THE TASK - Write out all of the records below precisely as given, omitting the images.

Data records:
++++

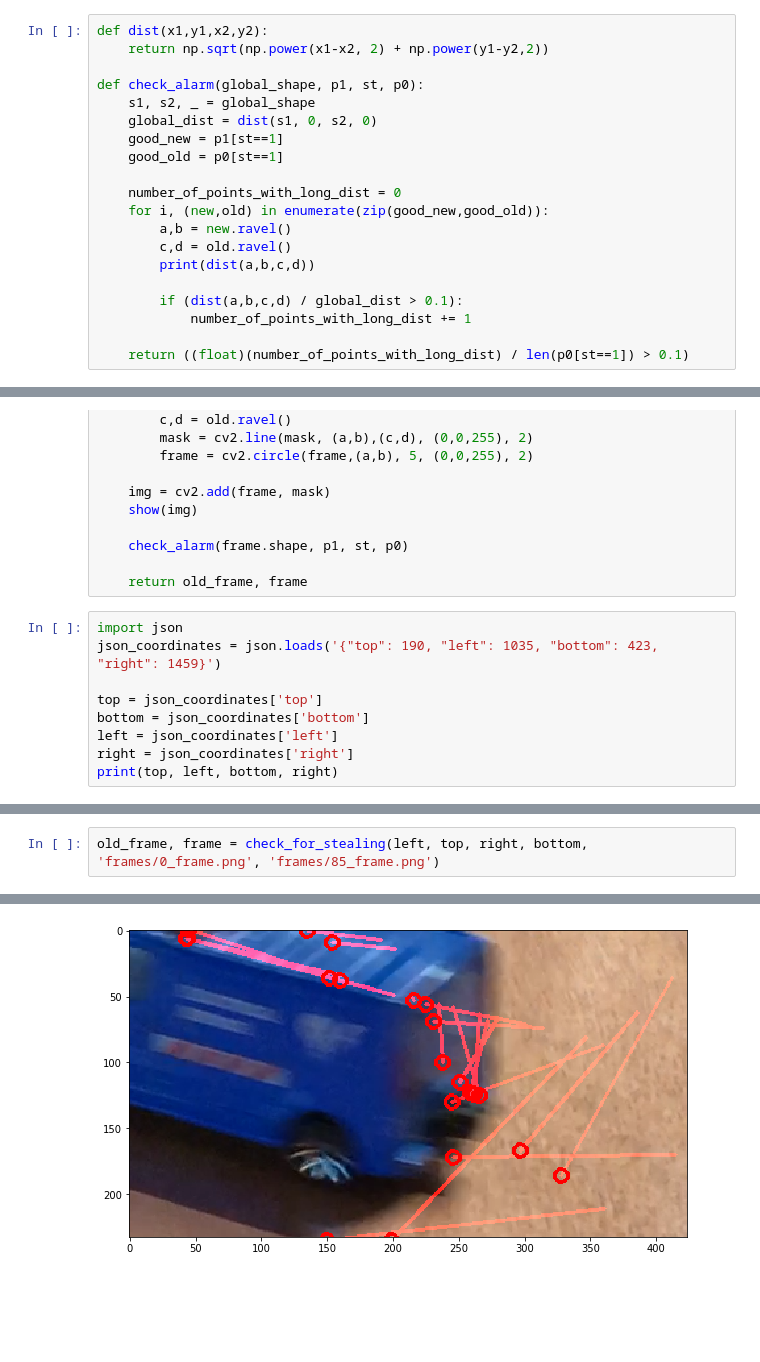
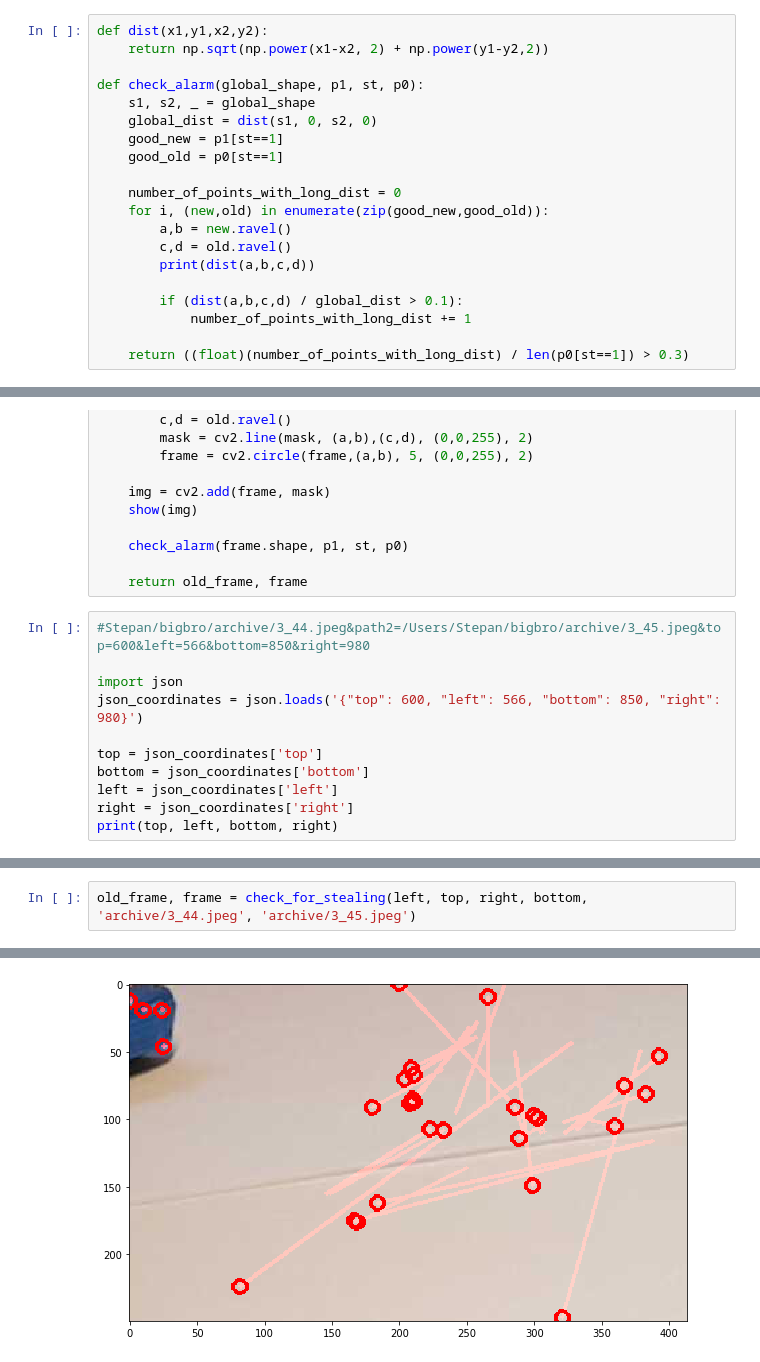
Before and after one commit to alex27594/bigbro, a Jupyter notebook: OpticalFlow.ipynb, the cells around one changed output, grey strips where cells are left out. Drawn from its saved outputs; the diff is of its cells as text; blank space fills up the shorter version.

```diff
--- a/OpticalFlow.ipynb
+++ b/OpticalFlow.ipynb
@@ -147,7 +147,7 @@ def check_alarm(global_shape, p1, st, p0):
         if (dist(a,b,c,d) / global_dist > 0.1):
             number_of_points_with_long_dist += 1
 
-    return ((float)(number_of_points_with_long_dist) / len(p0[st==1]) > 0.1)
+    return ((float)(number_of_points_with_long_dist) / len(p0[st==1]) > 0.3)
 # %%
 def cut_rectangle(rect_left, rect_top, rect_right, rect_bottom, img):
     s1, s2, _ = img.shape
@@ -201,8 +201,10 @@ def check_for_stealing(rect_left, rect_top, rect_right, rect_bottom, first_img_p
 
     return old_frame, frame
 # %%
+#Stepan/bigbro/archive/3_44.jpeg&path2=/Users/Stepan/bigbro/archive/3_45.jpeg&top=600&left=566&bottom=850&right=980
+
 import json
-json_coordinates = json.loads('{"top": 190, "left": 1035, "bottom": 423, "right": 1459}')
+json_coordinates = json.loads('{"top": 600, "left": 566, "bottom": 850, "right": 980}')
 
 top = json_coordinates['top']
 bottom = json_coordinates['bottom']
@@ -243,3 +216,3 @@ for i in np.arange(138):
 # %%
-old_frame, frame = check_for_stealing(left, top, right, bottom, 'frames/0_frame.png', 'frames/85_frame.png')
+old_frame, frame = check_for_stealing(left, top, right, bottom, 'archive/3_44.jpeg', 'archive/3_45.jpeg')
 # %% [output]
@@ -263,2 +236,2 @@ old_frame, frame = check_for_stealing(left, top, right, bottom, 'frames/0_frame.
 [figure]
-[figure, old version]
+[figure, new version]
```
Also changed, not shown: parts of 13 cells of this notebook, 1 other file.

++++

THE ANSWER -
Before and after one commit to alex27594/bigbro, a Jupyter notebook: OpticalFlow.ipynb, the cells around one changed output, grey strips where cells are left out. Drawn from its saved outputs; the diff is of its cells as text; blank space fills up the shorter version.

```diff
--- a/OpticalFlow.ipynb
+++ b/OpticalFlow.ipynb
@@ -147,7 +147,7 @@ def check_alarm(global_shape, p1, st, p0):
         if (dist(a,b,c,d) / global_dist > 0.1):
             number_of_points_with_long_dist += 1
 
-    return ((float)(number_of_points_with_long_dist) / len(p0[st==1]) > 0.1)
+    return ((float)(number_of_points_with_long_dist) / len(p0[st==1]) > 0.3)
 # %%
 def cut_rectangle(rect_left, rect_top, rect_right, rect_bottom, img):
     s1, s2, _ = img.shape
@@ -201,8 +201,10 @@ def check_for_stealing(rect_left, rect_top, rect_right, rect_bottom, first_img_p
 
     return old_frame, frame
 # %%
+#Stepan/bigbro/archive/3_44.jpeg&path2=/Users/Stepan/bigbro/archive/3_45.jpeg&top=600&left=566&bottom=850&right=980
+
 import json
-json_coordinates = json.loads('{"top": 190, "left": 1035, "bottom": 423, "right": 1459}')
+json_coordinates = json.loads('{"top": 600, "left": 566, "bottom": 850, "right": 980}')
 
 top = json_coordinates['top']
 bottom = json_coordinates['bottom']
@@ -243,3 +216,3 @@ for i in np.arange(138):
 # %%
-old_frame, frame = check_for_stealing(left, top, right, bottom, 'frames/0_frame.png', 'frames/85_frame.png')
+old_frame, frame = check_for_stealing(left, top, right, bottom, 'archive/3_44.jpeg', 'archive/3_45.jpeg')
 # %% [output]
@@ -263,2 +236,2 @@ old_frame, frame = check_for_stealing(left, top, right, bottom, 'frames/0_frame.
 [figure]
-[figure, old version]
+[figure, new version]
```
Also changed, not shown: parts of 13 cells of this notebook, 1 other file.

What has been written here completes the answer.